I don’t represent minorities or speak for them, but it would be nice if, for a change, when someone spoke up against sexist behaviour, that the status quo listened. God only knows we hear their voice often enough.


What is political?

The personal is political. When I first heard this phrase I had to stop and catch my breath. What is political? How does it fit? If you’ve clicked the link then no doubt you’ve found Carol Hanisch explaining this very idea, in 2006, discussed in a paper she published in 1969.

What this phrase means, according to Carol, is that the inequality that happens to women in their daily lives, and to oppressed minorities, is not their personal fault or blame, but a political symptom.

One of the first things we discover in these groups is that personal problems are political problems. There are no personal solutions at this time. There is only collective action for a collective solution. I went, and I continue to go to these meetings because I have gotten a political understanding which all my reading, all my “political discussions,” all my “political action,” all my four odd years in the movement never gave me. I’ve been forced to take off the rose colored glasses and face the awful truth about how grim my life really is as a woman.

We can apply this in modern day situations because sadly, these issues that affected women and minorities in 1969 continue to this day. Childcare, lower salaries, myths about our competency, insistence on behaving a certain way are still issues that are political for women. And they are still issues deemed unworthy of the title political, by men.

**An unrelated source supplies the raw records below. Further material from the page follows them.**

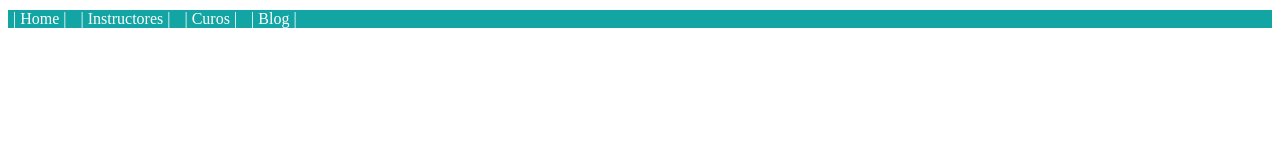
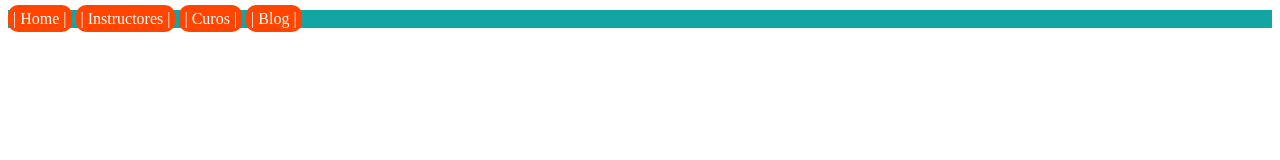
Before and after one commit to clch2409/Practices_HTML_CSS, a plain HTML site: page clasePsedudoClases/index.html in a window 1280 px wide. Drawn offline with Linux system fonts and the light colour scheme.

Commit message:
le cambié el border-radius y el background-color

```diff
--- a/clasePsedudoClases/style.css
+++ b/clasePsedudoClases/style.css
@@ -10,7 +10,7 @@
 .main-nav__item a {
     color: white;
     padding: 5px;
-    border-color: orangered;
+    background-color: orangered;
     border-radius: 10px;
     text-decoration: none;
 }
```
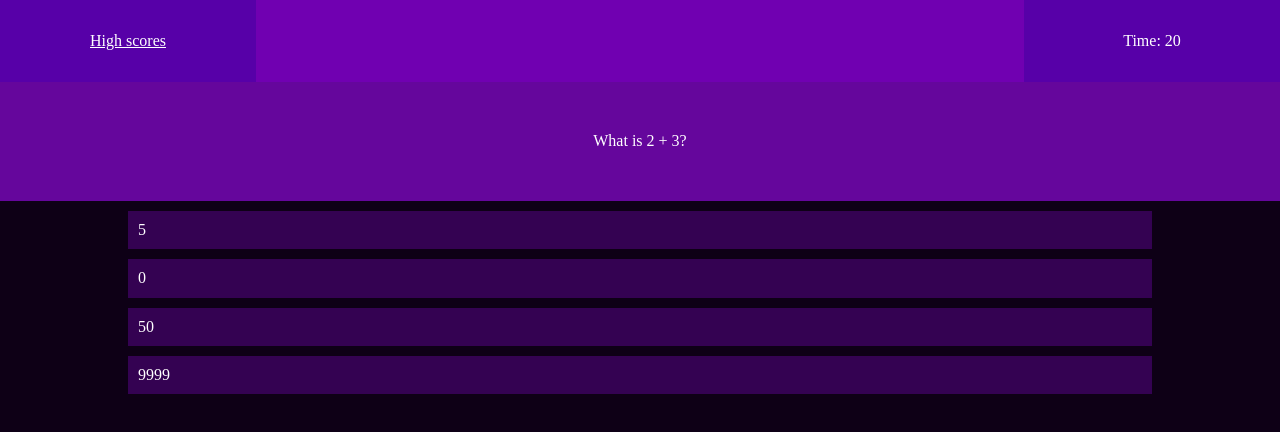
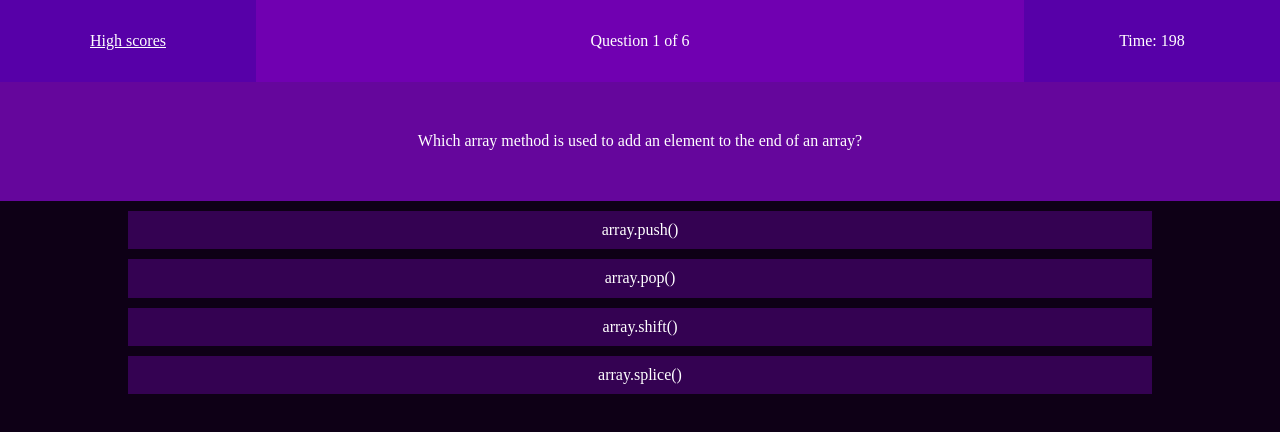
Before and after one commit to LemonPocky/coding-quiz, a plain HTML site: page index.html in a window 1280 px wide. Both pictures are taken after a click on the button "Start!". Drawn offline with Linux system fonts and the light colour scheme.

Commit message:
Added more questions; Questions are now randomly shuffled; Added question number display

```diff
--- a/assets/css/style.css
+++ b/assets/css/style.css
@@ -50,6 +50,7 @@ body {
 
     background-color:rgb(52, 2, 82);
     color: white;
+    text-align: center;
     /* Needed for line breaks */
     white-space: pre-wrap;
 
--- a/assets/js/questions.js
+++ b/assets/js/questions.js
@@ -18,22 +18,22 @@
 
 questions = [
     {
-        text: 'What is 2 + 3?',
+        text: 'How can you print text to the console?',
         answers: [
             {
-                text: '5',
+                text: 'console.print("hello")',
+                isCorrect: false,
+            },
+            {
+                text: 'window.console("hello")',
+                isCorrect: false,
+            },
+            {
+                text: 'console.log("hello")',
                 isCorrect: true,
             },
             {
-                text: '0',
-                isCorrect: false,
-            },
-            {
-                text: '50',
-                isCorrect: false,
-            },
-            {
-                text: '9999',
+                text: 'document.log("hello")',
                 isCorrect: false,
             },
         ]
@@ -43,7 +43,7 @@ questions = [
         answers: [
             {
                 text: 'Variable declarations',
-                isCorrect: true,
+                isCorrect: false,
             },
             {
                 text: 'Variable initializations',
@@ -51,16 +51,96 @@ questions = [
             },
             {
                 text: 'Function declarations',
+                isCorrect: false,
+            },
+            {
+                text: 'Both A and C',
                 isCorrect: true,
             },
             {
-                text: 'Function expressions',
-                isCorrect: false,
-            },
-            {
-                text: 'None of the above',
+                text: 'Both A and B',
                 isCorrect: false,
             }
         ]
     },
+    {
+        text: 'True or False: JavaScript objects contain only public and private properties.',
+        answers: [
+            {
+                text: 'True',
+                isCorrect: false,
+            },
+            {
+                text: 'False',
+                isCorrect: true,
+            },
+        ]
+    },
+    {
+        text: 'Which keyword is used to declare a variable?',
+        answers: [
+            {
+                text: 'var',
+                isCorrect: false,
+            },
+            {
+                text: 'let',
+                isCorrect: false,
+            },
+            {
+                text: 'const',
+                isCorrect: false,
+            },
+            {
+                text: 'A and B',
+                isCorrect: false,
+            },
+            {
+                text: 'All of the above',
+                isCorrect: true,
+            },
+        ]
+    },
+    {
+        text: 'Which array method is used to add an element to the end of an array?',
+        answers: [
+            {
+                text: 'array.push()',
+                isCorrect: true,
+            },
+            {
+                text: 'array.pop()',
+                isCorrect: false,
+            },
+            {
+                text: 'array.shift()',
+                isCorrect: false,
+            },
+            {
+                text: 'array.splice()',
+                isCorrect: false,
+            },
+        ]
+    },
+    {
+        text: 'Why is variable shadowing considered a bad practice?',
+        answers: [
+            {
+                text: 'It confuses the compiler by using shadow memory reserved for another variable.',
+                isCorrect: false,
+            },
+            {
+                text: 'The shadow() method, which is normally defined for all variables, can be accidentally overridden with unexpected behavior.',
+                isCorrect: false,
+            },
+            {
+                text: 'It is only a bad practice in web development; the Shadow object is reserved by the browser for special functions.',
+                isCorrect: false,
+            },
+            {
+                text: 'It can be confusing for developers because an expected global variable can be "shadowed" by a local variable with the same name.',
+                isCorrect: true,
+            },
+        ]
+    },
 ]
--- a/assets/js/script.js
+++ b/assets/js/script.js
@@ -1,8 +1,8 @@
 // Object that is responsible for managing the timer of the game
 const timer = {
-    time: 0,
+    time: 200,
     timerInterval: 0,
-    wrongPenalty: 10,
+    wrongPenalty: 30,
 
     render: function() {
         let timerElement = document.querySelector('.timer');
@@ -63,14 +63,13 @@ function showStart() {
 
 function runGame() {
     // Display the timer in the upper right
-    timer.time = 22;
     timer.render();
     timer.start();
 
     // TODO: Change High Scores link into Back To Start
 
-    // TODO: Randomly order questions
-    // In order is okay for now
+    // Randomly order questions
+    questions = shuffle(questions);
 
     // Display questions starting from 0
     displayQuestion(0);
@@ -91,6 +90,7 @@ function displayQuestion(index) {
     const question = questions[index];
     questionElement.textContent = question.text;
     clearAnswers();
+    updateQuestionNumber(index, questions.length);
 
     // Display answers
     for (let i = 0; i < question.answers.length; i++) {
@@ -129,13 +129,15 @@ function endGame() {
     const questionElement = document.querySelector('.question');
 
     clearAnswers();
+    clearQuestionNumber();
     timer.stop();
 
     let score = timer.time;
     // If score is greater than 0, add score to high scores
     if (score > 0) {
         questionElement.textContent = 'Game over!\n\n'
-            + 'Final score: ' + score;
+            + 'Final score: ' + score + '\n\n'
+            + 'High score! Please enter your name below.';
         // Build form to enter initials
         buildNameForm();
         document.querySelector('.submit-button').addEventListener('click', function(event) {
@@ -186,6 +188,18 @@ function handleWrongAnswer(button) {
 
     // Subtract time penalty
     timer.penalty();
+}
+
+// Changes on-screen question number
+function updateQuestionNumber(index, total) {
+    const topic = document.querySelector('.topic');
+    topic.textContent = 'Question ' + (index+1) + ' of ' + total;
+}
+
+// Removes on-screen question number
+function clearQuestionNumber() {
+    const topic = document.querySelector('.topic');
+    topic.textContent = '';
 }
 
 function buildNameForm() {
```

I say they are deemed unworthy but we see people all over the world taking the time to berate women and minorities for the impact society has on their personal lives. How dare women in America have abortions! How dare people state Black Lives Matter. How dare you think your trans existence be acknowledged and protected in our prisons. How dare you come to our country with your domestic violence conviction adding a weight to your lyrics that sinks into our lives and suggests this problem is everyone’s.

Politicians have power over education, over funding for parents, over laws that protect women and children and equity/equality, laws and procedures over ethnicity and immigration- all factors that personally affect people from a wide range of backgrounds, ages and genders. These powers are reflected in the daily struggles that women, children, minorities and diverse genders deal with every damned day.

So it is with sadness that I see the voices of women, of minorities, of diverse genders or even of indigenous people remain unacknowledged by ‘political’ blogs. They are not the ‘top’ political blogs, by way of statistics, by way of content, by way of a complete lack of knowledge of what being oppressed and demeaned really is.

It is not the sly banter of infamous men that attracts me to politics. I am not destined to lead. I am not statistically significant in the blogosphere. No. What attracts me to politics is seeing parents struggle with educational change and expectations that have been inexpertly demonised by successive governments. What attracts me is the idea that we have the capacity to change inequity, and to become more successful as a society, but men-and women, thanks Aunty Helen- in power decline to make the changes necessary to do it.

In a world where history makes light of the contributions of women, it is embarrassing to see the potential of social media and its influence on politics reduced to an ellipses- a continuation of power imbalances that have for centuries already existed. Surely a political blog is one that challenges the status quo’s idea of politics and amplifies minority voice rather than giving power continuously to those who are well used to it.